The last important detail I should point out is that 110 Special Black is an alcohol-based medium. In up coming blogs I will introduce other pens and inks I use in creating the stories of Lycos Anthropos, and spend extra time describing the unique way they interact with Copic's 110 Special Black.
Finally it's worth reminding readers that all this is a hobby for me. I am not paid by (or even known of by) Copic.
Using a werewolf as a vehicle to talk about issues is coming to end this year, I suspect. After I finish the stories in progress I will draw one more that I have in mind, and then move onto my new book. Okay, maybe two new stories, but I'm trying to get an artist friend of mine to draw it for free, so who knows?
In the new book I want to scrutinize, criticize, and talk about California's prison system (more so than I do in 'Houses, Churches & Graveyards). It will be set in the context of the rise of a gang in prison; a Machiavelli for inmates, if you will. Stayed tune for that. I will try and unveil bits of it throughout 2016.
The last part of Houses, Churches & Graveyards ( HCG ), on which I am currently working, will examine the concept of soft religious belief. In HCG the character I use to look at this phenomenon is a Christian who, quite frankly, hasn't been very good at being a Christian. You know the type: barely ever goes to church, has never read much of the Bible, doesn't really live a life guided by Christian morals, etc.

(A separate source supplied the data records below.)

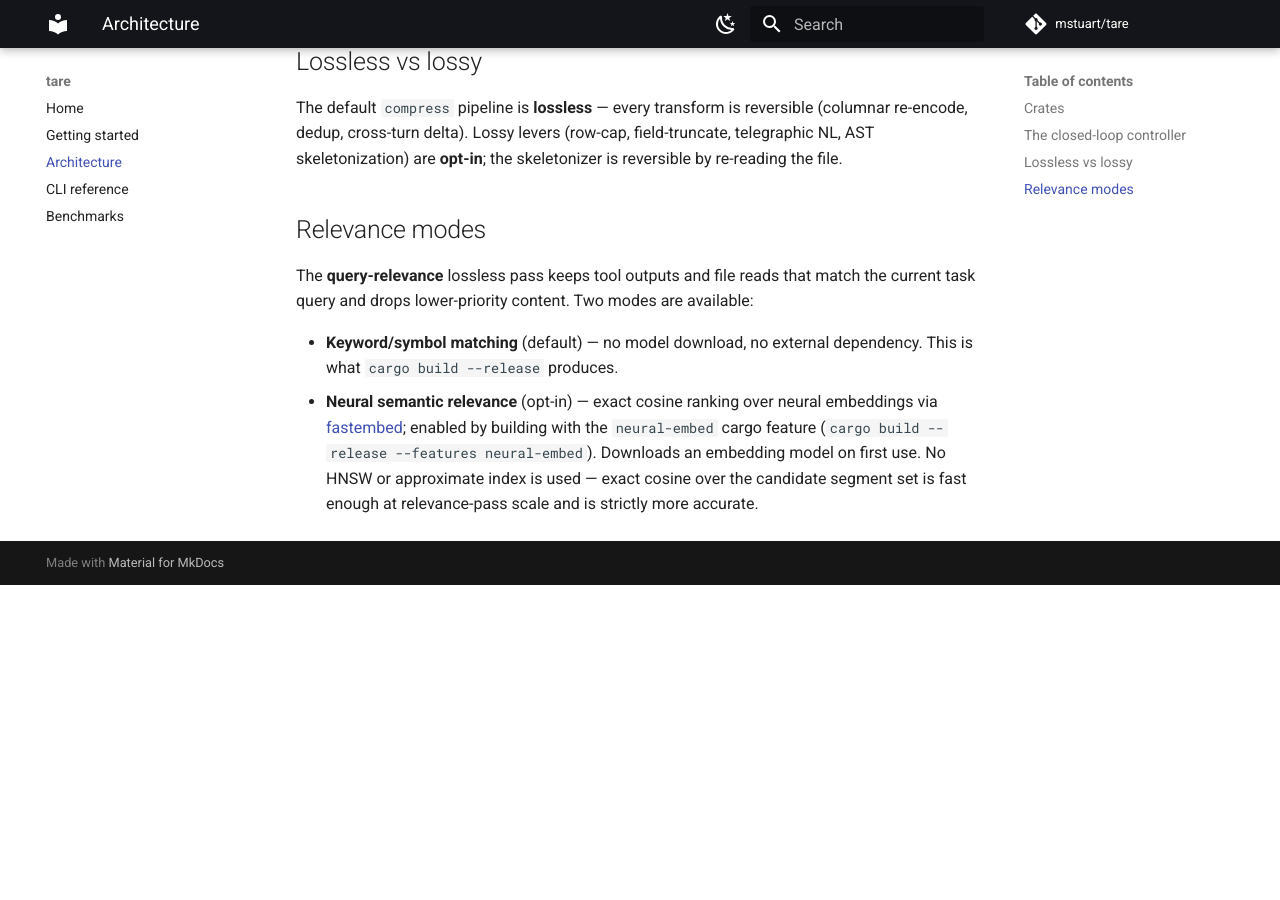
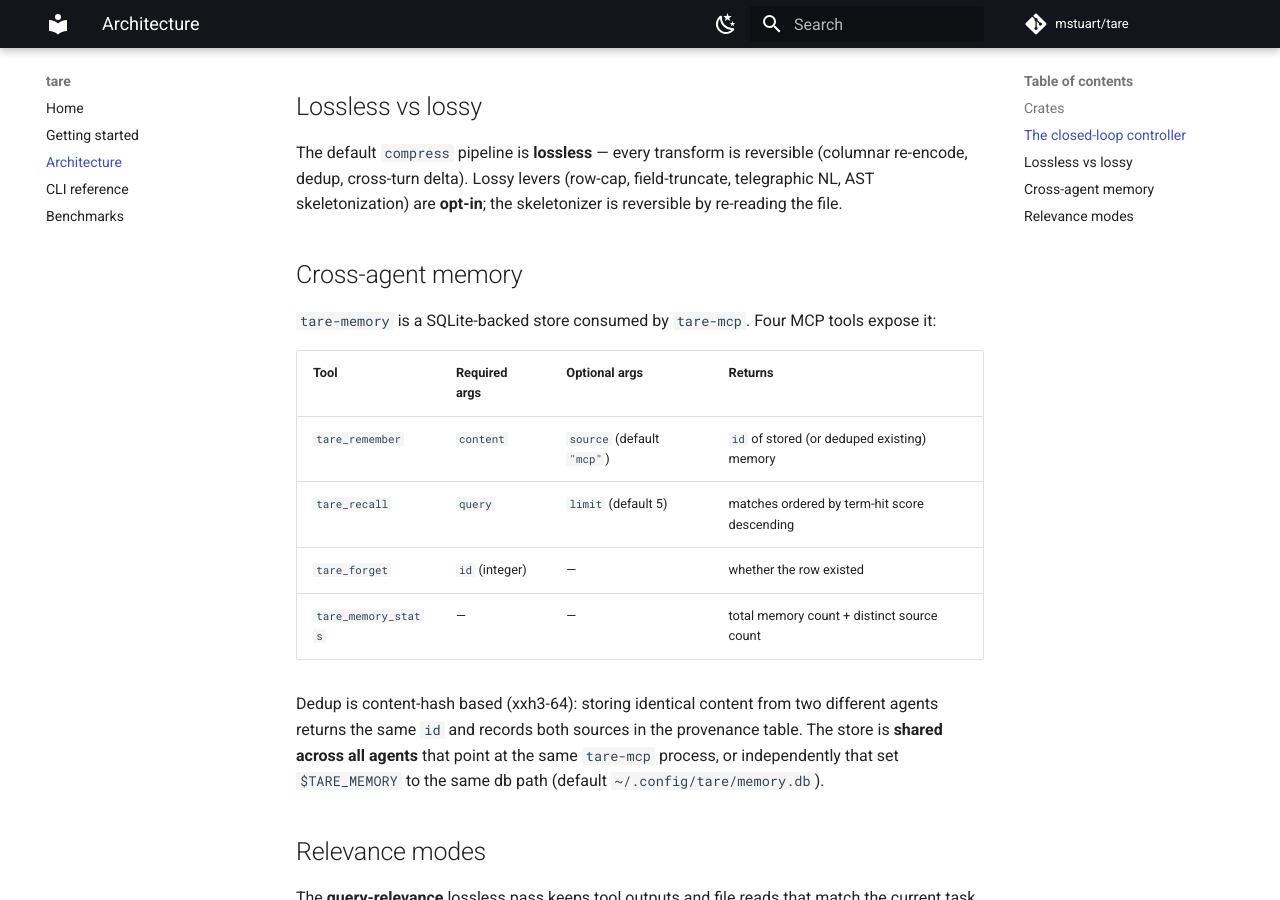
Before and after one commit to mstuart/tare, an MkDocs documentation site: the page built from docs/architecture.md, in a window 1280 px wide and 900 px high, scrolled down 1402 px. Built offline with MkDocs 1.6.1 and Material for MkDocs 9.7.7, drawn with Linux system fonts in a browser that asks for light colours; comment, search, counter and statistics services are not loaded; before the commit the page ends 1987 px from its top, so only the background shows below that; some of the changed text lies outside the part shown.

Commit message:
docs: document tare-memory + the cross-agent memory tools

```diff
--- a/docs/architecture.md
+++ b/docs/architecture.md
@@ -29,7 +29,8 @@
 | `tare-cache` | provider cache models / hit-rate floors |
 | `tare-proxy` | the HTTP proxy + closed-loop controller + sensors |
 | `tare-cli` | the `tare` command |
-| `tare-mcp` | MCP stdio server: compression tools + a reversible `tare_expand` |
+| `tare-memory` | persistent cross-session memory: SQLite-backed remember/recall with content-hash dedup and multi-source provenance |
+| `tare-mcp` | MCP stdio server: compression tools + a reversible `tare_expand` + memory tools |
 | `tare-bench` | competitive benchmarks (not published) |
 
 ## The closed-loop controller
@@ -52,6 +53,22 @@ The default `compress` pipeline is **lossless** — every transform is reversibl
 dedup, cross-turn delta). Lossy levers (row-cap, field-truncate, telegraphic NL, AST skeletonization)
 are **opt-in**; the skeletonizer is reversible by re-reading the file.
 
+## Cross-agent memory
+
+`tare-memory` is a SQLite-backed store consumed by `tare-mcp`.  Four MCP tools expose it:
+
+| Tool | Required args | Optional args | Returns |
+|---|---|---|---|
+| `tare_remember` | `content` | `source` (default `"mcp"`) | `id` of stored (or deduped existing) memory |
+| `tare_recall` | `query` | `limit` (default 5) | matches ordered by term-hit score descending |
+| `tare_forget` | `id` (integer) | — | whether the row existed |
+| `tare_memory_stats` | — | — | total memory count + distinct source count |
+
+Dedup is content-hash based (xxh3-64): storing identical content from two different agents returns the same
+`id` and records both sources in the provenance table.  The store is **shared across all agents** that point
+at the same `tare-mcp` process, or independently that set `$TARE_MEMORY` to the same db path (default
+`~/.config/tare/memory.db`).
+
 ## Relevance modes
 
 The **query-relevance** lossless pass keeps tool outputs and file reads that match the current task
```
Also changed, not shown: README.md (+8 -3 lines).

Have you ever heard anyone say they don't know if they really believe in God, but decide it's better to believe just in case God does exist?